■ Materials provided
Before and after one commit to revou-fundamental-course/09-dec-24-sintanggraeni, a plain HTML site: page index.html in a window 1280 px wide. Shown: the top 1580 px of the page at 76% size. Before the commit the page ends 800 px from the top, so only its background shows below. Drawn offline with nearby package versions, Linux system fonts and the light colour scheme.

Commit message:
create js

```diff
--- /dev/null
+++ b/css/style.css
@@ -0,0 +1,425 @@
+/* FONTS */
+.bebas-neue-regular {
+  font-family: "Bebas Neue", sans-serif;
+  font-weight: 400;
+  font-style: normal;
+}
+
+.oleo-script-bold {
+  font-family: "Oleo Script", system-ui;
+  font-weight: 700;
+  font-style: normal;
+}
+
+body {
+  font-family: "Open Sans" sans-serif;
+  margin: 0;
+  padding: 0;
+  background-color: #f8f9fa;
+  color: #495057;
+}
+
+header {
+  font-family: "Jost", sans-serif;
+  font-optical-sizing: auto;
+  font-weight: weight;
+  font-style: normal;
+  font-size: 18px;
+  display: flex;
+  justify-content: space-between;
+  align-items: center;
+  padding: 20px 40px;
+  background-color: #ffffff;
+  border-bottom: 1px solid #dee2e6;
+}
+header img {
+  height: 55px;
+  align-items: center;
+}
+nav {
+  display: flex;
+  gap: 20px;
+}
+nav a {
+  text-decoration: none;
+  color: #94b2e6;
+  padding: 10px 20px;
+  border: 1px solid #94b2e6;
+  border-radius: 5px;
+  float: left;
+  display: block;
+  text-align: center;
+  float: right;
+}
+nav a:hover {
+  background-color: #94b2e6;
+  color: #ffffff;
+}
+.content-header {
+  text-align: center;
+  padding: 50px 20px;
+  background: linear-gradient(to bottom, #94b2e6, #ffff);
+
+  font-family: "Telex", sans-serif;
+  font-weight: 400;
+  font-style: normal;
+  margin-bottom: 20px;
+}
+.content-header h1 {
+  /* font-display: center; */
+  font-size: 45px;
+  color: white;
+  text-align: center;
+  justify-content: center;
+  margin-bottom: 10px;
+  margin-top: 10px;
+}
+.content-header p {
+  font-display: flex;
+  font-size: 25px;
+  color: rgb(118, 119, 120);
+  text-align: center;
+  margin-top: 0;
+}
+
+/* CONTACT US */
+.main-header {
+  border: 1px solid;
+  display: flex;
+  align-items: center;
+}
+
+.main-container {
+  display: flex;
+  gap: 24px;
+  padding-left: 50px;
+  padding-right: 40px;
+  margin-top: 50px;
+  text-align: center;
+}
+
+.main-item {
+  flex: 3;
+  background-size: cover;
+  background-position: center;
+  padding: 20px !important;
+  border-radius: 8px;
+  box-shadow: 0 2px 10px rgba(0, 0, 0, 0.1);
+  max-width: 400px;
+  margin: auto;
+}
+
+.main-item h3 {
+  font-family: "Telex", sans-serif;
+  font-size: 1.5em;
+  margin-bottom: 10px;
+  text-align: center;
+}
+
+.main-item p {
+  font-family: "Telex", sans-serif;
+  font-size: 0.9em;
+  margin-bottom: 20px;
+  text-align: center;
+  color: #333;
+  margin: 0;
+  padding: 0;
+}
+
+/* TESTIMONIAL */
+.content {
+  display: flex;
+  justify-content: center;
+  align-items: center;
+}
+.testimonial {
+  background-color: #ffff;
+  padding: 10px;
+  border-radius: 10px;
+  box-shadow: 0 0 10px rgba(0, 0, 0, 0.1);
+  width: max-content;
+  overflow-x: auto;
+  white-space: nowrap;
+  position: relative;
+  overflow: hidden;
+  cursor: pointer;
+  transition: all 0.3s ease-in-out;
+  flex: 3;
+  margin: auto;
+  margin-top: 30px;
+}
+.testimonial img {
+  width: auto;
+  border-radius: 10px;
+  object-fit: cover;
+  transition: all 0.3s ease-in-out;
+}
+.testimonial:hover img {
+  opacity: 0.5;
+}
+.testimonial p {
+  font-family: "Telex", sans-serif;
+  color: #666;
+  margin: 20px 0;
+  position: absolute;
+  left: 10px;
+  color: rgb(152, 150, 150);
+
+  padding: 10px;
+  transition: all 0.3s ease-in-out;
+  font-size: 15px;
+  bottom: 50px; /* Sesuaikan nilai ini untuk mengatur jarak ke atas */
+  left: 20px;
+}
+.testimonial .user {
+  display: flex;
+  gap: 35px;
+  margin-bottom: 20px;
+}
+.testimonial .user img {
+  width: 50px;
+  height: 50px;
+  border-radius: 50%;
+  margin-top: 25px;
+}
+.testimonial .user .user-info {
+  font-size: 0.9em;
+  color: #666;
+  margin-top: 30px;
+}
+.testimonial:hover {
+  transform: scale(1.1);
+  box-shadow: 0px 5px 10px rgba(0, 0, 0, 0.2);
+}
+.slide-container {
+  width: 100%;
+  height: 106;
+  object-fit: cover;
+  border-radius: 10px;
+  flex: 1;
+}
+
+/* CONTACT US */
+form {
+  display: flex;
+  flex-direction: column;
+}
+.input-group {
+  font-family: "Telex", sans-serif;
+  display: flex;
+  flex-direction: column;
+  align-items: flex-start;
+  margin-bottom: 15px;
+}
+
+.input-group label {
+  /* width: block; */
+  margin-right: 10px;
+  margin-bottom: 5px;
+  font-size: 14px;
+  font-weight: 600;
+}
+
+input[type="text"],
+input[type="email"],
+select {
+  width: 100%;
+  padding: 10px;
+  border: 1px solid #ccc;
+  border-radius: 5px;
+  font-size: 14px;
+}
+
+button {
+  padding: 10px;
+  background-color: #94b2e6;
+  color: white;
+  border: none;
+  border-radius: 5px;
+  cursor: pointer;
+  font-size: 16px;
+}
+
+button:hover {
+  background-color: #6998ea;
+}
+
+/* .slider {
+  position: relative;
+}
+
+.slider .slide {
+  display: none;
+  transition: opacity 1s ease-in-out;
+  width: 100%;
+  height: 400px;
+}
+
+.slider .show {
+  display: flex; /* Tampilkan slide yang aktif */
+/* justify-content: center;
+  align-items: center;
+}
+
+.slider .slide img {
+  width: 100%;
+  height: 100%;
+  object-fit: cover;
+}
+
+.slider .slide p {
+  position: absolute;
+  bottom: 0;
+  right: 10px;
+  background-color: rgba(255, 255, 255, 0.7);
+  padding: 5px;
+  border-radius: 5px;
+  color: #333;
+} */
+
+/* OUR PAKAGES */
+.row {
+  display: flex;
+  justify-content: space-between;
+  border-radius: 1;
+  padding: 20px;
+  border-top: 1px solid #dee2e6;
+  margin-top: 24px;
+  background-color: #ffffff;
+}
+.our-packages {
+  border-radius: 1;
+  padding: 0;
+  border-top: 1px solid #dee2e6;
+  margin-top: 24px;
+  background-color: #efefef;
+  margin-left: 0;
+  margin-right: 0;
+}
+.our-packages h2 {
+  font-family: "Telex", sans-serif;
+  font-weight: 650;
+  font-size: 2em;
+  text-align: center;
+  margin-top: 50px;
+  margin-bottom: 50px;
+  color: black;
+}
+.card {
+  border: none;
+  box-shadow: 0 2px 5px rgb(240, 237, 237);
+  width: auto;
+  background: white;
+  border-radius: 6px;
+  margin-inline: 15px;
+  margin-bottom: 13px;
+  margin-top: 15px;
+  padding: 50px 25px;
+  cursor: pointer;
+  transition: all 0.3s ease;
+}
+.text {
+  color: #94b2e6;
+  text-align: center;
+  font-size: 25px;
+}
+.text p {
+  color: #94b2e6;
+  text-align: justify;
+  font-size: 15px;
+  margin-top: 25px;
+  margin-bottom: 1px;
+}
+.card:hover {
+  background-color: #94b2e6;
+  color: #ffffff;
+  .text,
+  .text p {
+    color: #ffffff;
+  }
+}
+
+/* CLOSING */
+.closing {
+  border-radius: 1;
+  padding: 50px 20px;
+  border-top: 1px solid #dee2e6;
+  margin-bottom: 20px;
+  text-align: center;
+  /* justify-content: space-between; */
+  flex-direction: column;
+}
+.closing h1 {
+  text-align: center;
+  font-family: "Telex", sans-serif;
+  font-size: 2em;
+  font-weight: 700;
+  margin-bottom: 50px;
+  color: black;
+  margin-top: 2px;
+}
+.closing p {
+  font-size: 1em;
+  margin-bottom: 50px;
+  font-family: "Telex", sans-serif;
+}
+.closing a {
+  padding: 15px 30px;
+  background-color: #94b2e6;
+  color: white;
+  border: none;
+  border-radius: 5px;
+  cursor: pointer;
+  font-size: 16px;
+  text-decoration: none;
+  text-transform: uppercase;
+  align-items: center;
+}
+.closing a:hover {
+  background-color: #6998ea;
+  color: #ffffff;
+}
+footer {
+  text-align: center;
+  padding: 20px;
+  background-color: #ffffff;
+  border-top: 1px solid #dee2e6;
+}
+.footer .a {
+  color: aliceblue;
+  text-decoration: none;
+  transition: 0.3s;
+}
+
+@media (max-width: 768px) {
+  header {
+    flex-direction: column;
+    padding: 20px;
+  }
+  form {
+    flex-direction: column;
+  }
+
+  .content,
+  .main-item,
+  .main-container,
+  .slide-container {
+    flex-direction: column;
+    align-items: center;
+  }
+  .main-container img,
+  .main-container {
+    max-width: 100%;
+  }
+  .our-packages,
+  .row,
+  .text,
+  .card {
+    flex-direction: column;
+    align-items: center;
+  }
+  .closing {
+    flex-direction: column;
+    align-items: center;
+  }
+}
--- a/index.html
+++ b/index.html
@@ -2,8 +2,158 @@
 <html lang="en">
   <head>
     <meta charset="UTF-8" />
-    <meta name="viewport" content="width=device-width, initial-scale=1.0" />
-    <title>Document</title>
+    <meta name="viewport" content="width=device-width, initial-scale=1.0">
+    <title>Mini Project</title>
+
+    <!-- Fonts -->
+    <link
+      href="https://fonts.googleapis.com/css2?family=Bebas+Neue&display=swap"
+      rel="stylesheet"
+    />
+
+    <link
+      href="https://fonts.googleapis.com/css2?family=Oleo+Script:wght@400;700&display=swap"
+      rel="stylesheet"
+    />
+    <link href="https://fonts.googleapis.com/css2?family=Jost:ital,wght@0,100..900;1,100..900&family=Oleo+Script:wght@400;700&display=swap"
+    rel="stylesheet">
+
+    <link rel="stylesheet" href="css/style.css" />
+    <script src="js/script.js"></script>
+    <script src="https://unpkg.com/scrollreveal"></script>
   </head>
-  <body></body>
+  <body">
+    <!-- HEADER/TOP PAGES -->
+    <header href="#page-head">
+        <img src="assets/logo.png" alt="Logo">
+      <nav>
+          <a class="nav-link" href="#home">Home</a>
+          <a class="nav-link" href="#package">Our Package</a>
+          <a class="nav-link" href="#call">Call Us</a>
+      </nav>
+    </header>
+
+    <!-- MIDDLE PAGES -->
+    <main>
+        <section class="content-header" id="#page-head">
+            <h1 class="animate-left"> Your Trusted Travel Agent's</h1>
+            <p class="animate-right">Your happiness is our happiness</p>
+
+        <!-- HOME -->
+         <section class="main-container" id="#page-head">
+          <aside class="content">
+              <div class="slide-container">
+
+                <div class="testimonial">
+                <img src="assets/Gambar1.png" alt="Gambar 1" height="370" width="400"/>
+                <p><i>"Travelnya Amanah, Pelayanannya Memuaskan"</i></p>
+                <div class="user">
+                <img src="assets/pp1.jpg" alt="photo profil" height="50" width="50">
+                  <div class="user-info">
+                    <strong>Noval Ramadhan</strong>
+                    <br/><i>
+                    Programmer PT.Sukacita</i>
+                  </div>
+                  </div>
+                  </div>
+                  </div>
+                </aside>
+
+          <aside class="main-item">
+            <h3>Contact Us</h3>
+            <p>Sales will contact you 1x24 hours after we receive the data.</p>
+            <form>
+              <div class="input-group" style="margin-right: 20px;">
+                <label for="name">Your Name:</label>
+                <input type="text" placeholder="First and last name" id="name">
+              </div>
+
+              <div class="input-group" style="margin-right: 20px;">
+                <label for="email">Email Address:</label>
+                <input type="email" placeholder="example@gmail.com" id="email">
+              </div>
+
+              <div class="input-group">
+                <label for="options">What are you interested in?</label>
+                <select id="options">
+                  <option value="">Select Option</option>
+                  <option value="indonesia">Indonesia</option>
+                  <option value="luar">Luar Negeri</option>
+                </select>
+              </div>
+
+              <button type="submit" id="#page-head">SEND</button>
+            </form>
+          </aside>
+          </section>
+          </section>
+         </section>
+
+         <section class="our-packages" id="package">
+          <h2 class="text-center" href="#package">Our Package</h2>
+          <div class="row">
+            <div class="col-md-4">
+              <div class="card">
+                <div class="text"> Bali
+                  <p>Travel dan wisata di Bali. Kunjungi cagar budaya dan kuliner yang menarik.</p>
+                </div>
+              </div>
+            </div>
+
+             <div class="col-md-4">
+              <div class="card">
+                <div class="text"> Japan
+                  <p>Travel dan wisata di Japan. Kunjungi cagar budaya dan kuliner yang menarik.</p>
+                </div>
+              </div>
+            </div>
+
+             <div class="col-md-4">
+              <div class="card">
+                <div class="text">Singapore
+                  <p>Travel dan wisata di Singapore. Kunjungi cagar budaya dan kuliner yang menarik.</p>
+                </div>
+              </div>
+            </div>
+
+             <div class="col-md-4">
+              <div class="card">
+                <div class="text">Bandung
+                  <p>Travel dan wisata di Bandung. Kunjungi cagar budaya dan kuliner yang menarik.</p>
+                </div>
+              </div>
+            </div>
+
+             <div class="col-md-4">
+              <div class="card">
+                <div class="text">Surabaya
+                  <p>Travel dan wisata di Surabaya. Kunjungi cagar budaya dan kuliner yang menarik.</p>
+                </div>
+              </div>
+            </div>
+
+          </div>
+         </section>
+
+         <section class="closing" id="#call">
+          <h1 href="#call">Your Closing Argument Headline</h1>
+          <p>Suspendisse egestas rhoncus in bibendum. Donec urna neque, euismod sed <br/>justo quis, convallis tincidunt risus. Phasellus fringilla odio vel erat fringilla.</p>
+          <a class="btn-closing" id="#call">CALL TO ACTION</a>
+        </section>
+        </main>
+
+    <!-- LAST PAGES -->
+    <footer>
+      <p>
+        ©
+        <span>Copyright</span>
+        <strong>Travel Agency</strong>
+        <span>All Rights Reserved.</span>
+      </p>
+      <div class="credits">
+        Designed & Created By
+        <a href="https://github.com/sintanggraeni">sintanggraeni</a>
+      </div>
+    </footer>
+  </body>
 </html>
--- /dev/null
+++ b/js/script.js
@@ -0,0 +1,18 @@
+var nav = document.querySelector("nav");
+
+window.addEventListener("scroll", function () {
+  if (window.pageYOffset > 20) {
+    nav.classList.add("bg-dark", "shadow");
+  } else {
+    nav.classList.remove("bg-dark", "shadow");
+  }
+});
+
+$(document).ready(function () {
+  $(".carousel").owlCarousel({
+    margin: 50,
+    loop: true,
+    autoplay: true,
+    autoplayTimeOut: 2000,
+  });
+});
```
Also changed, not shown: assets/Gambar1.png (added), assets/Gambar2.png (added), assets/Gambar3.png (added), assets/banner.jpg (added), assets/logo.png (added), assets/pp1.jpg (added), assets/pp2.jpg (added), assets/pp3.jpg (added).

■ What is expected
Lines of the listing above that include the string "button" should each be copied.

■ Exercise answer
+button {
+button:hover {
+              <button type="submit" id="#page-head">SEND</button>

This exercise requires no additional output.